I hope that this article helps us understand what we are up against on the international plane. God Bless!






Validity of TRO Against RH Conference: Part 1

On January 23, 2014, the Regional Trial Court of Pasay denied the petition for a temporary restraining order against the Reproductive Health Conference in PICC on the grounds of free speech. The petition was filed by Pro-life Philippines due to the lectures promoting abortion on the 3rd day of the Conference. There were speakers from Planned Parenthood International and other pro-abortion advocates. The question is, were there were really valid grounds to deny the petition? Does freedom of speech have greater  importance? Or could the law have restricted this right?

The right of freedom of speech is found in Section 4 of the 1987 Constitution.

No law shall be passed abridging the freedom of speech, of expression, or of the press, or the right of the people peaceably to assemble and petition the government for redress of grievances.

There are two ways to regulate freedom of speech. They are prior restraint and subsequent punishment. Prior restraint refers to suppressing and censoring speech. Subsequent punishment imposes a penalty for having expressed oneself. Both these restrict or regulate the right to free speech. The right to freedom of speech, of expression is not absolute. Court determines the validity of regulation by balancing the interests of the parties. The balancing of interest test determines which of the two conflicting interests demands greater protection based on the circumstances.

Obviously, the petition for a temporary restraining order was an example of prior restraint. The petition sought to stop the lectures discussing and promoting abortion. Based on past Supreme Court decisions, prior restraint can only be exercised under certain circumstances. A clear and present danger exists when the evil sought to be avoided is serious and imminent to a high degree. The evil must be present and inevitable.
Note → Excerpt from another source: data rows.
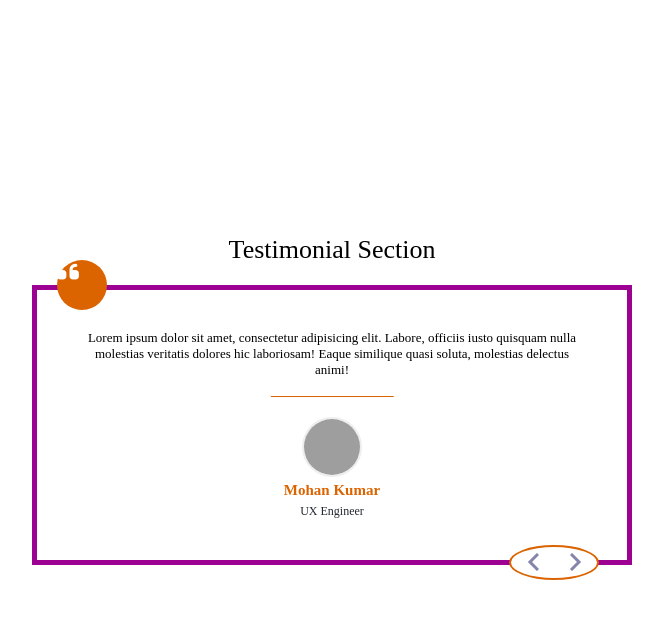
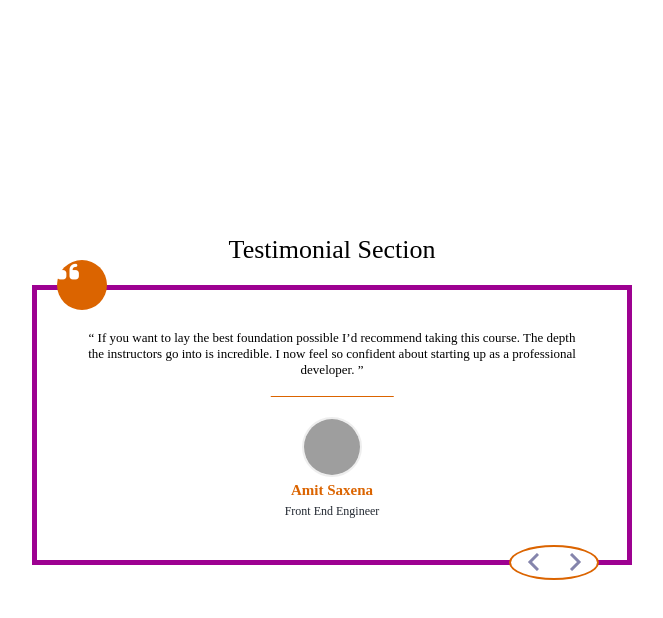
Before and after one commit to sukhendralodhi/testimonial-slider, a plain HTML site: page index.html in a window 1280 px wide. Both pictures are taken after a click on the element 883 px from the left and 562 px from the top of the page. Shown: the whole page, without its empty margins (308-971 px from the left). Drawn offline with Linux system fonts and the light colour scheme; grey boxes are pictures that could not be loaded.

Commit message:
completed

```diff
--- a/app.js
+++ b/app.js
@@ -5,11 +5,34 @@ const container = document.querySelectorAll(".slide");
 
 let index = 0;
 
-nextBtn.addEventListener("click", () => {
-  console.log(container[0]);
-  container[index].classList.add("display");
+const display = (index) => {
+  container.forEach((slide) => {
+    console.log(slide);
+    slide.style.display = "none";
+  });
+  container[index].style.display = "flex";
+}
+
+
+
+const nextSlide = () => {
   index++;
-  if (index === 3) {
-    index = 0;
+  if(index > container.length-1) {
+    index=0;
   }
-});
+  console.log(index);
+  display(index);
+}
+
+const prevSlide = () => {
+  index--;
+  if(index < 0) {
+    index = container.length-1;
+  }
+  console.log(index);
+  display(index);
+}
+
+display(index);
+nextBtn.addEventListener('click', nextSlide);
+prevBtn.addEventListener('click', prevSlide);
--- a/index.html
+++ b/index.html
@@ -16,25 +16,30 @@
         <div class="slider">
             <i class="fas fa-quote-left"></i>
             <div class="slide slide-1">
-                <p class="testimonial-text">Lorem ipsum dolor sit amet, consectetur adipisicing elit. Labore, officiis iusto quisquam nulla molestias veritatis dolores hic laboriosam! Eaque similique quasi soluta, molestias delectus animi!</p>
+                <p class="testimonial-text"> “ I’ve been interested in coding for a while but never taken the
+                    jump, until now. I couldn’t recommend this course enough. I’m now in
+                    the job of my dreams and so excited about the future. ”</p>
                 <div class="slide-img"><img src="https://img.freepik.com/free-photo/young-bearded-man-with-striped-shirt_273609-5677.jpg" alt=""></div>
                 <p class="author-text">Mohan Kumar <span>UX Engineer</span></p>
             </div>
 
             <div class="slide slide-2">
-                <p class="testimonial-text">Lorem ipsum dolor sit amet, consectetur adipisicing elit. Labore, officiis iusto quisquam nulla molestias veritatis dolores hic laboriosam! Eaque similique quasi soluta, molestias delectus animi!</p>
+                <p class="testimonial-text">“ If you want to lay the best foundation possible I’d recommend
+                    taking this course. The depth the instructors go into is incredible.
+                    I now feel so confident about starting up as a professional
+                    developer. ”</p>
                 <div class="slide-img"><img src="https://img.freepik.com/free-photo/man-wearing-t-shirt-gesturing_23-2149393645.jpg" alt=""></div>
                 <p class="author-text">Amit Saxena <span>Front End Engineer</span></p>
             </div>
 
             <div class="slide slide-3">
-                <p class="testimonial-text">Lorem ipsum dolor sit amet, consectetur adipisicing elit. Labore, officiis iusto quisquam nulla molestias veritatis dolores hic laboriosam! Eaque similique quasi soluta, molestias delectus animi!</p>
+                <p class="testimonial-text">"Everybody wants to be famous, but nobody wants to do the work. I live by that. You grind hard so you can play hard. At the end of the day, you put all the work in, and eventually it’ll pay off. It could be in a year, it could be in 30 years. Eventually, your hard work will pay off."</p>
                 <div class="slide-img"><img src="https://t4.ftcdn.net/jpg/02/14/74/61/360_F_214746128_31JkeaP6rU0NzzzdFC4khGkmqc8noe6h.jpg" alt=""></div>
                 <p class="author-text">Ravindra Kumar <span>Back End Engineer</span></p>
             </div>
 
             <div class="slide slide-4">
-                <p class="testimonial-text">Lorem ipsum dolor sit amet, consectetur adipisicing elit. Labore, officiis iusto quisquam nulla molestias veritatis dolores hic laboriosam! Eaque similique quasi soluta, molestias delectus animi!</p>
+                <p class="testimonial-text">"Your work is going to fill a large part of your life, and the only way to be truly satisfied is to do what you believe is great work. And the only way to do great work is to love what you do. If you haven't found it yet, keep looking. Don't settle. As with all matters of the heart, you'll know when you find it."</p>
                 <div class="slide-img"><img src="https://t4.ftcdn.net/jpg/02/24/86/95/360_F_224869519_aRaeLneqALfPNBzg0xxMZXghtvBXkfIA.jpg" alt=""></div>
                 <p class="author-text">Jatin Gupta <span>Cyber Expert</span></p>
             </div>
```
Apart from these, there are also limitations to freedom of speech in Criminal Law. The Revised Penal Code criminalizes inciting to war, rebellion or sedition, false testimony, threats, libel, slander etc.

The question is, do lectures in a Reproductive Health Conference promoting abortion constitute a clear and present danger? In balancing the interests involved, was the court right in favoring freedom of speech (advocating the murder of unborn babies) and denying the plea for prior restraint (promoting the right to life)? Is promoting abortion a criminal act?